=== Begin Enclosure ===

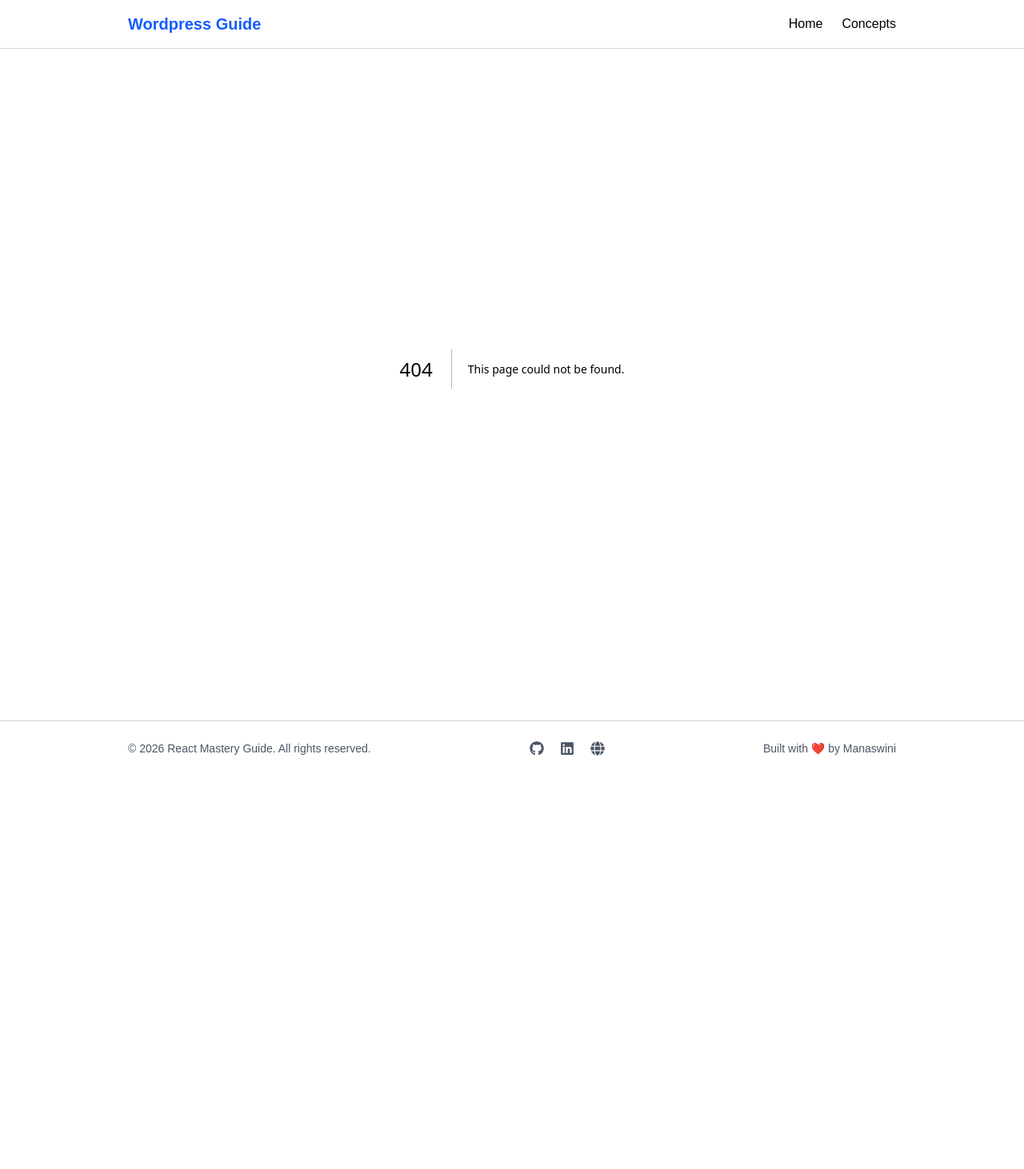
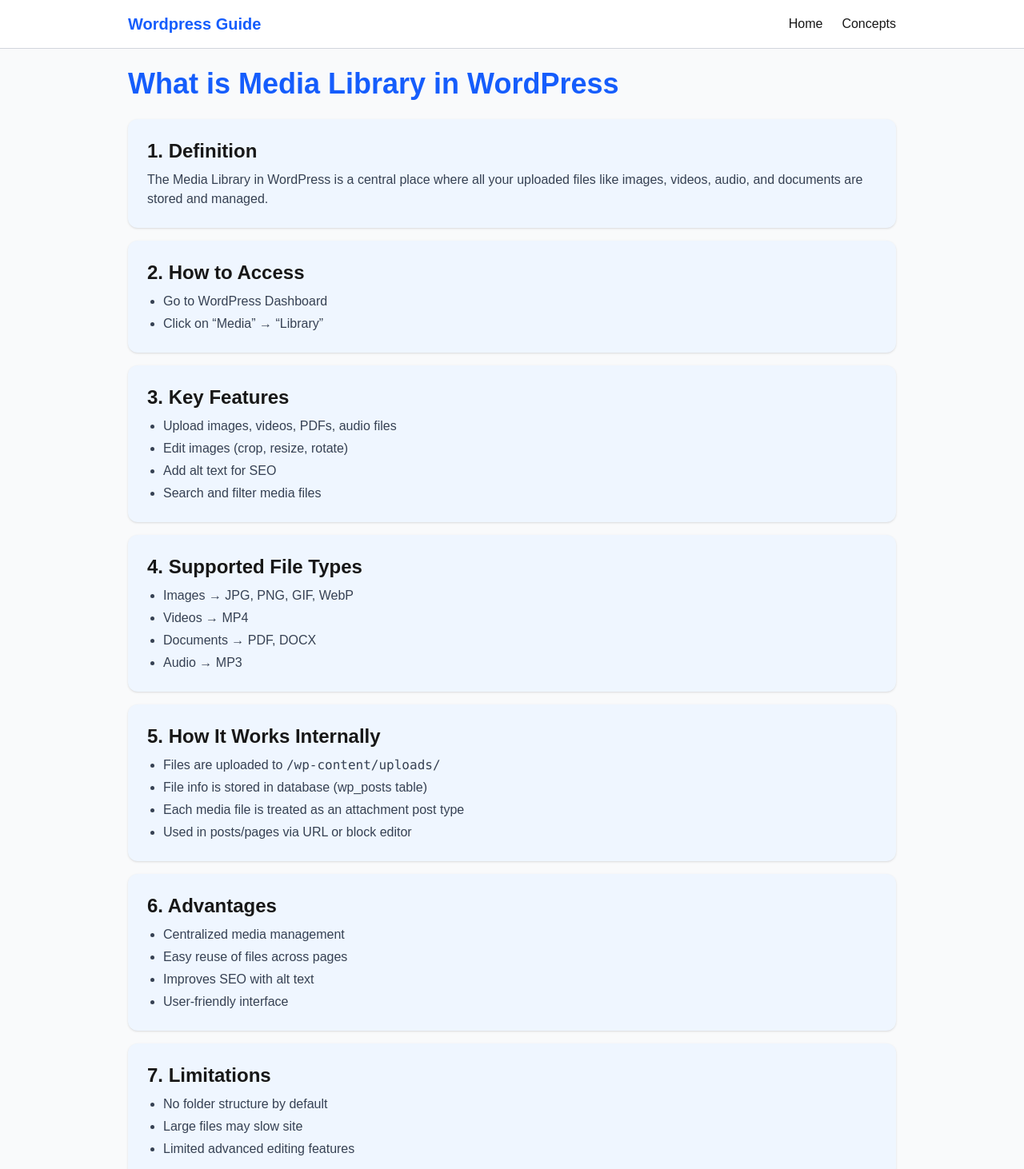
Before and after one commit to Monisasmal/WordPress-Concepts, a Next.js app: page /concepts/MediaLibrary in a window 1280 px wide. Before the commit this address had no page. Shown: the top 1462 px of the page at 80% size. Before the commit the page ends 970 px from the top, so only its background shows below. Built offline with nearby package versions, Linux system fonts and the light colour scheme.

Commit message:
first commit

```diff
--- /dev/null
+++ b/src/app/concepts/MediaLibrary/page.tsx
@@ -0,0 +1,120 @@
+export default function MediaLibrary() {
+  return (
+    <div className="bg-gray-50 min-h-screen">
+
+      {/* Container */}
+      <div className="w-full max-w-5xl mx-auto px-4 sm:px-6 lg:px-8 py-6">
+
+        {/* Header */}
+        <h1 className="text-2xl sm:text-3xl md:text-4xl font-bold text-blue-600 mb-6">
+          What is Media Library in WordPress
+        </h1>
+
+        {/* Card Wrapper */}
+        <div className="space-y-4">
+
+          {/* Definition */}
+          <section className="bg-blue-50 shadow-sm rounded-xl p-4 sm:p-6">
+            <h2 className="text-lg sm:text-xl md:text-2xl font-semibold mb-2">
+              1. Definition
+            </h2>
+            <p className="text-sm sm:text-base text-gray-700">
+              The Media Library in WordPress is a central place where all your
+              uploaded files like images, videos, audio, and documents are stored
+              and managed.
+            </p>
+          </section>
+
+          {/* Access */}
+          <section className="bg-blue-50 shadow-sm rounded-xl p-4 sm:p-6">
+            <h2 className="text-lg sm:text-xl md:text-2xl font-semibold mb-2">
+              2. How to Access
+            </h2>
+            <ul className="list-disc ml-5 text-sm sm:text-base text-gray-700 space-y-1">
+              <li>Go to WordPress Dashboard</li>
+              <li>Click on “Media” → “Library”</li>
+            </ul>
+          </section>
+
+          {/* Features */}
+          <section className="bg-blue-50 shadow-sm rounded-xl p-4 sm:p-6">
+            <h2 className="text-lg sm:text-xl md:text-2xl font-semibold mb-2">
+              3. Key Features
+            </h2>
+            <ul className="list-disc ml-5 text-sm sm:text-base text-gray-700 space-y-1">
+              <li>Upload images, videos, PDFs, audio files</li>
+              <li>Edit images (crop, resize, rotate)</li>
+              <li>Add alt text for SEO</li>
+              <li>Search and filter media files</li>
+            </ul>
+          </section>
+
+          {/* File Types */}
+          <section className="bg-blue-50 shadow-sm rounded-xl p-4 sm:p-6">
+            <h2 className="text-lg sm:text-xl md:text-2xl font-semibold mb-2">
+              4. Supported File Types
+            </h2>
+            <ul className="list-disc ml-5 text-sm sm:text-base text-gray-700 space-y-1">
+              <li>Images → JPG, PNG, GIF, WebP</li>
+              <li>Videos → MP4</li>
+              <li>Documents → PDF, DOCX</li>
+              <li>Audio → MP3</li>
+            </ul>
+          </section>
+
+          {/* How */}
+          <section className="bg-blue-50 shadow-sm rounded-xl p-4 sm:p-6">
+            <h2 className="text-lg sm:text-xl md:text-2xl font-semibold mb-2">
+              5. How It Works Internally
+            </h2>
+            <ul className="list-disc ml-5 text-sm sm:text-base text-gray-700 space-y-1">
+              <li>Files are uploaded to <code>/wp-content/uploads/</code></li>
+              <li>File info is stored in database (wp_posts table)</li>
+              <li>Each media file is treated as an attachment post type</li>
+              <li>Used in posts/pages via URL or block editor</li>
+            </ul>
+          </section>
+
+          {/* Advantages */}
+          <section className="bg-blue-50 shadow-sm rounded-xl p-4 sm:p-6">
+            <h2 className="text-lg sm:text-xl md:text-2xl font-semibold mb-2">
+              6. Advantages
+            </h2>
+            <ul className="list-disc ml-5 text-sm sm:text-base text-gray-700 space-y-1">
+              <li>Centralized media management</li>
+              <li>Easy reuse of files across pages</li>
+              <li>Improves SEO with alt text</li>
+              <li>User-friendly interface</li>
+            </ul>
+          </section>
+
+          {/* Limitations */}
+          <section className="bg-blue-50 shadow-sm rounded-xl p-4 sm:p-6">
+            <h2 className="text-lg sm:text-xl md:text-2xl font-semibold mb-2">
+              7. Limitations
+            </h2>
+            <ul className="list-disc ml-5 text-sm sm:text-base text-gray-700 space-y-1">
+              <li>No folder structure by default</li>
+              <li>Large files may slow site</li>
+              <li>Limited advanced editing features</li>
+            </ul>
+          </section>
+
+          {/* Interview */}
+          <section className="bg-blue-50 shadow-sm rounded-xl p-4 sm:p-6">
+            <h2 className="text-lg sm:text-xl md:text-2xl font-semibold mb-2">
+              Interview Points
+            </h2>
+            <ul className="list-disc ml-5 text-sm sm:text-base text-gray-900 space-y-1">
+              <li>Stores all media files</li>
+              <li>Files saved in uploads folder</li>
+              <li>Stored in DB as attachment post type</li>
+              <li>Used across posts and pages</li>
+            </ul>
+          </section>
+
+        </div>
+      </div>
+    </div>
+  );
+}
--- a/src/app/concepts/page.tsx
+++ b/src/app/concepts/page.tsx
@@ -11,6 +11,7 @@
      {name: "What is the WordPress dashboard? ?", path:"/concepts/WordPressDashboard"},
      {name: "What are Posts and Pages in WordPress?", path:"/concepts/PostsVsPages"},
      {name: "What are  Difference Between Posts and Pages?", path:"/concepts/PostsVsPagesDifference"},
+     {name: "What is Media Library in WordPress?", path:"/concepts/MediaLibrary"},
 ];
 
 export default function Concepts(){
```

=== End Enclosure ===

▸ **TASK DESCRIPTION**
Return each record exactly as given, excluding any image.

▸ **ANSWER FOR THE TASK**
Before and after one commit to Monisasmal/WordPress-Concepts, a Next.js app: page /concepts/MediaLibrary in a window 1280 px wide. Before the commit this address had no page. Shown: the top 1462 px of the page at 80% size. Before the commit the page ends 970 px from the top, so only its background shows below. Built offline with nearby package versions, Linux system fonts and the light colour scheme.

Commit message:
first commit

```diff
--- /dev/null
+++ b/src/app/concepts/MediaLibrary/page.tsx
@@ -0,0 +1,120 @@
+export default function MediaLibrary() {
+  return (
+    <div className="bg-gray-50 min-h-screen">
+
+      {/* Container */}
+      <div className="w-full max-w-5xl mx-auto px-4 sm:px-6 lg:px-8 py-6">
+
+        {/* Header */}
+        <h1 className="text-2xl sm:text-3xl md:text-4xl font-bold text-blue-600 mb-6">
+          What is Media Library in WordPress
+        </h1>
+
+        {/* Card Wrapper */}
+        <div className="space-y-4">
+
+          {/* Definition */}
+          <section className="bg-blue-50 shadow-sm rounded-xl p-4 sm:p-6">
+            <h2 className="text-lg sm:text-xl md:text-2xl font-semibold mb-2">
+              1. Definition
+            </h2>
+            <p className="text-sm sm:text-base text-gray-700">
+              The Media Library in WordPress is a central place where all your
+              uploaded files like images, videos, audio, and documents are stored
+              and managed.
+            </p>
+          </section>
+
+          {/* Access */}
+          <section className="bg-blue-50 shadow-sm rounded-xl p-4 sm:p-6">
+            <h2 className="text-lg sm:text-xl md:text-2xl font-semibold mb-2">
+              2. How to Access
+            </h2>
+            <ul className="list-disc ml-5 text-sm sm:text-base text-gray-700 space-y-1">
+              <li>Go to WordPress Dashboard</li>
+              <li>Click on “Media” → “Library”</li>
+            </ul>
+          </section>
+
+          {/* Features */}
+          <section className="bg-blue-50 shadow-sm rounded-xl p-4 sm:p-6">
+            <h2 className="text-lg sm:text-xl md:text-2xl font-semibold mb-2">
+              3. Key Features
+            </h2>
+            <ul className="list-disc ml-5 text-sm sm:text-base text-gray-700 space-y-1">
+              <li>Upload images, videos, PDFs, audio files</li>
+              <li>Edit images (crop, resize, rotate)</li>
+              <li>Add alt text for SEO</li>
+              <li>Search and filter media files</li>
+            </ul>
+          </section>
+
+          {/* File Types */}
+          <section className="bg-blue-50 shadow-sm rounded-xl p-4 sm:p-6">
+            <h2 className="text-lg sm:text-xl md:text-2xl font-semibold mb-2">
+              4. Supported File Types
+            </h2>
+            <ul className="list-disc ml-5 text-sm sm:text-base text-gray-700 space-y-1">
+              <li>Images → JPG, PNG, GIF, WebP</li>
+              <li>Videos → MP4</li>
+              <li>Documents → PDF, DOCX</li>
+              <li>Audio → MP3</li>
+            </ul>
+          </section>
+
+          {/* How */}
+          <section className="bg-blue-50 shadow-sm rounded-xl p-4 sm:p-6">
+            <h2 className="text-lg sm:text-xl md:text-2xl font-semibold mb-2">
+              5. How It Works Internally
+            </h2>
+            <ul className="list-disc ml-5 text-sm sm:text-base text-gray-700 space-y-1">
+              <li>Files are uploaded to <code>/wp-content/uploads/</code></li>
+              <li>File info is stored in database (wp_posts table)</li>
+              <li>Each media file is treated as an attachment post type</li>
+              <li>Used in posts/pages via URL or block editor</li>
+            </ul>
+          </section>
+
+          {/* Advantages */}
+          <section className="bg-blue-50 shadow-sm rounded-xl p-4 sm:p-6">
+            <h2 className="text-lg sm:text-xl md:text-2xl font-semibold mb-2">
+              6. Advantages
+            </h2>
+            <ul className="list-disc ml-5 text-sm sm:text-base text-gray-700 space-y-1">
+              <li>Centralized media management</li>
+              <li>Easy reuse of files across pages</li>
+              <li>Improves SEO with alt text</li>
+              <li>User-friendly interface</li>
+            </ul>
+          </section>
+
+          {/* Limitations */}
+          <section className="bg-blue-50 shadow-sm rounded-xl p-4 sm:p-6">
+            <h2 className="text-lg sm:text-xl md:text-2xl font-semibold mb-2">
+              7. Limitations
+            </h2>
+            <ul className="list-disc ml-5 text-sm sm:text-base text-gray-700 space-y-1">
+              <li>No folder structure by default</li>
+              <li>Large files may slow site</li>
+              <li>Limited advanced editing features</li>
+            </ul>
+          </section>
+
+          {/* Interview */}
+          <section className="bg-blue-50 shadow-sm rounded-xl p-4 sm:p-6">
+            <h2 className="text-lg sm:text-xl md:text-2xl font-semibold mb-2">
+              Interview Points
+            </h2>
+            <ul className="list-disc ml-5 text-sm sm:text-base text-gray-900 space-y-1">
+              <li>Stores all media files</li>
+              <li>Files saved in uploads folder</li>
+              <li>Stored in DB as attachment post type</li>
+              <li>Used across posts and pages</li>
+            </ul>
+          </section>
+
+        </div>
+      </div>
+    </div>
+  );
+}
--- a/src/app/concepts/page.tsx
+++ b/src/app/concepts/page.tsx
@@ -11,6 +11,7 @@
      {name: "What is the WordPress dashboard? ?", path:"/concepts/WordPressDashboard"},
      {name: "What are Posts and Pages in WordPress?", path:"/concepts/PostsVsPages"},
      {name: "What are  Difference Between Posts and Pages?", path:"/concepts/PostsVsPagesDifference"},
+     {name: "What is Media Library in WordPress?", path:"/concepts/MediaLibrary"},
 ];
 
 export default function Concepts(){
```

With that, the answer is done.